** WORK ITEM **
Could you show all lines in the entries below that contain the string "weighted"?

START DATA FOR ANALYSIS

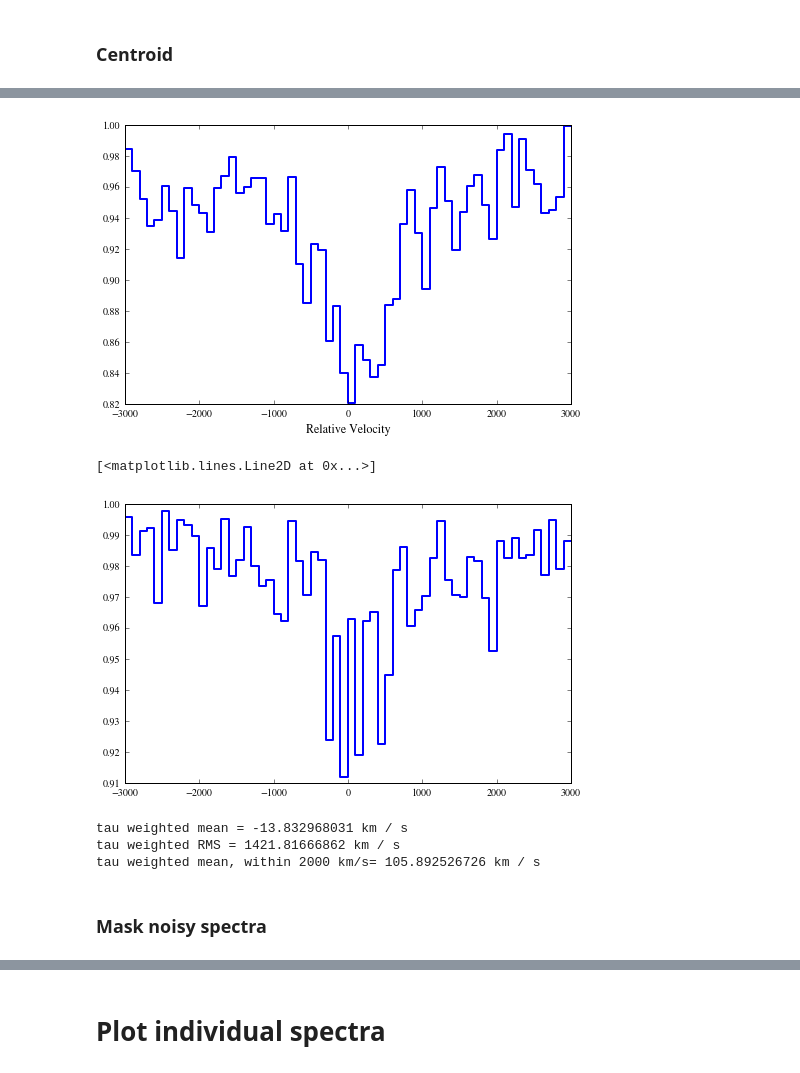
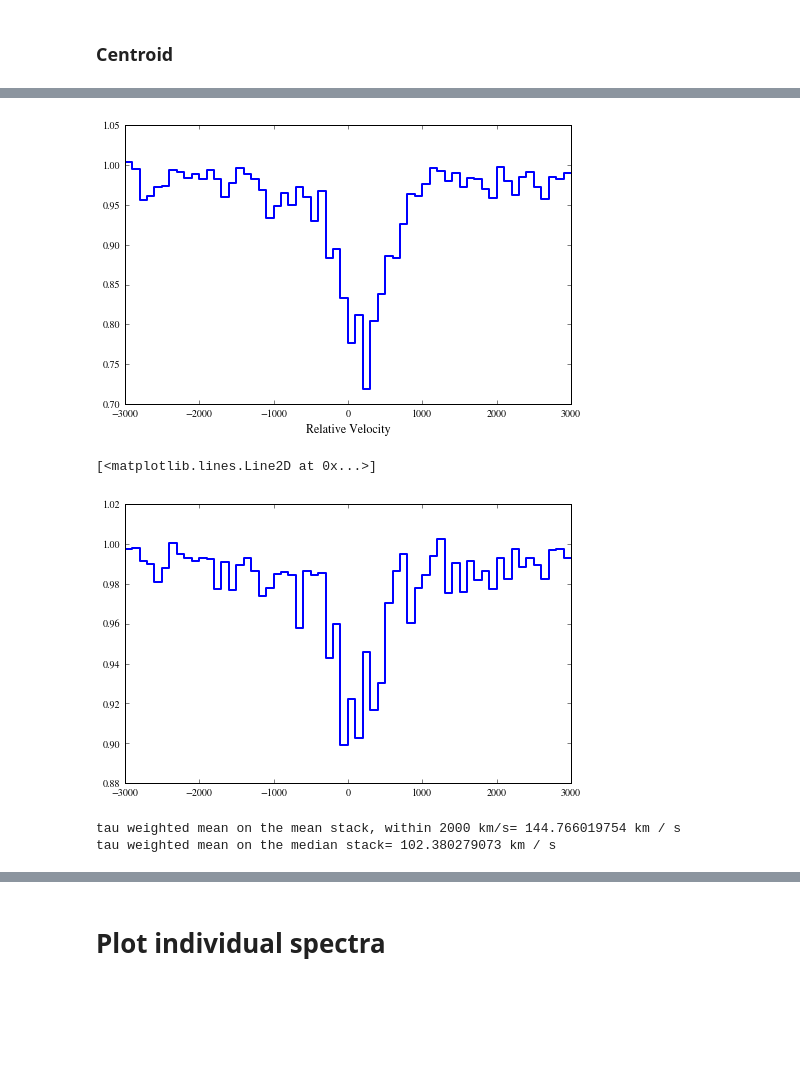
Before and after one commit to qsopairs/papers, a Jupyter notebook: QPQ9/Analysis/Stacks/CII1334_fiddle.ipynb, the cells around one changed output, grey strips where cells are left out. Saved outputs shown, nothing was run; the diff lists cells and outputs as text; code cells hidden in the pictures; blank space fills up the shorter version.

```diff
--- a/QPQ9/Analysis/Stacks/CII1334_fiddle.ipynb
+++ b/QPQ9/Analysis/Stacks/CII1334_fiddle.ipynb
@@ -206,0 +202,4 @@ stck_mskN = copy.deepcopy(stck_msk)
+# %%
+reload(qpqk)
+reload(qpq9k)
+stack_tup0 = qpq9k.qpq9_IRMgII(passback=True,wrest=1334.5323*u.AA,vsig_cut=50*u.km/u.s)
@@ -207,32 +316,26 @@ stck_mskN = copy.deepcopy(stck_msk)
 # %%
-idx_mask = [19] #J1553, number 19 for wrest = 1334
-for idx in idx_mask:
-    stck_mskN[idx,:] = 0.
-# Stack
-stack_tup = (fin_velo, stck_img, stck_mskN, all_dict)
+fin_velo, stck_img, stck_msk, all_dict = stack_tup0
+stack_tup = (fin_velo, stck_img, stck_msk, all_dict)
+#
 fin_velo, fin_flx, all_dict = qpqk.stack_avg(stack_tup)
-# Plot
 plt.figure(figsize=(8,5),dpi=1200)
 plt.plot(fin_velo, fin_flx, drawstyle='steps',linewidth=2.)
 plt.xlabel('Relative Velocity', size=12.)
 plt.show()
 # %% [output]
-[figure, old version]
+[figure, new version]
 # %%
-fin_flx_med = np.median(stck_img*stck_mskN,0)
+fin_flx_med = np.median(stck_img*stck_msk,0)
 plt.figure(figsize=(8,5),dpi=1200)
 plt.plot(fin_velo,fin_flx_med,drawstyle='steps',linewidth=2.)
 # %% [output]
 [<matplotlib.lines.Line2D at 0x...>]
-[figure, old version]
+[figure, new version]
 # %%
 tau = np.log(1./fin_flx)
-print('tau weighted mean =',np.sum(fin_velo*tau)/np.sum(tau))
-print('tau weighted RMS =',np.sqrt(np.sum((fin_velo**2)*tau)/np.sum(tau)))
-print('tau weighted mean, within 2000 km/s=',np.sum(fin_velo[10:51]*tau[10:51])/np.sum(tau[10:51]))
+print('tau weighted mean on the mean stack, within 2000 km/s=',np.sum(fin_velo[10:51]*tau[10:51])/np.sum(tau[10:51]))
+tau_med = np.log(1./fin_flx_med)
+print('tau weighted mean on the median stack=',np.sum(fin_velo[10:51]*tau_med[10:51])/np.sum(tau_med[10:51]))
 # %% [output]
-tau weighted mean = -13.832968031 km / s
-tau weighted RMS = 1421.81666862 km / s
-tau weighted mean, within 2000 km/s= 105.892526726 km / s
+tau weighted mean on the mean stack, within 2000 km/s= 144.766019754 km / s
+tau weighted mean on the median stack= 102.380279073 km / s
-# %% [markdown]
-### Mask noisy spectra
```
Also changed, not shown: parts of 16 cells of this notebook, 12 other files.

END DATA FOR ANALYSIS

** COMPLETED TASK **
-print('tau weighted mean =',np.sum(fin_velo*tau)/np.sum(tau))
-print('tau weighted RMS =',np.sqrt(np.sum((fin_velo**2)*tau)/np.sum(tau)))
-print('tau weighted mean, within 2000 km/s=',np.sum(fin_velo[10:51]*tau[10:51])/np.sum(tau[10:51]))
+print('tau weighted mean on the mean stack, within 2000 km/s=',np.sum(fin_velo[10:51]*tau[10:51])/np.sum(tau[10:51]))
+print('tau weighted mean on the median stack=',np.sum(fin_velo[10:51]*tau_med[10:51])/np.sum(tau_med[10:51]))
-tau weighted mean = -13.832968031 km / s
-tau weighted RMS = 1421.81666862 km / s
-tau weighted mean, within 2000 km/s= 105.892526726 km / s
+tau weighted mean on the mean stack, within 2000 km/s= 144.766019754 km / s
+tau weighted mean on the median stack= 102.380279073 km / s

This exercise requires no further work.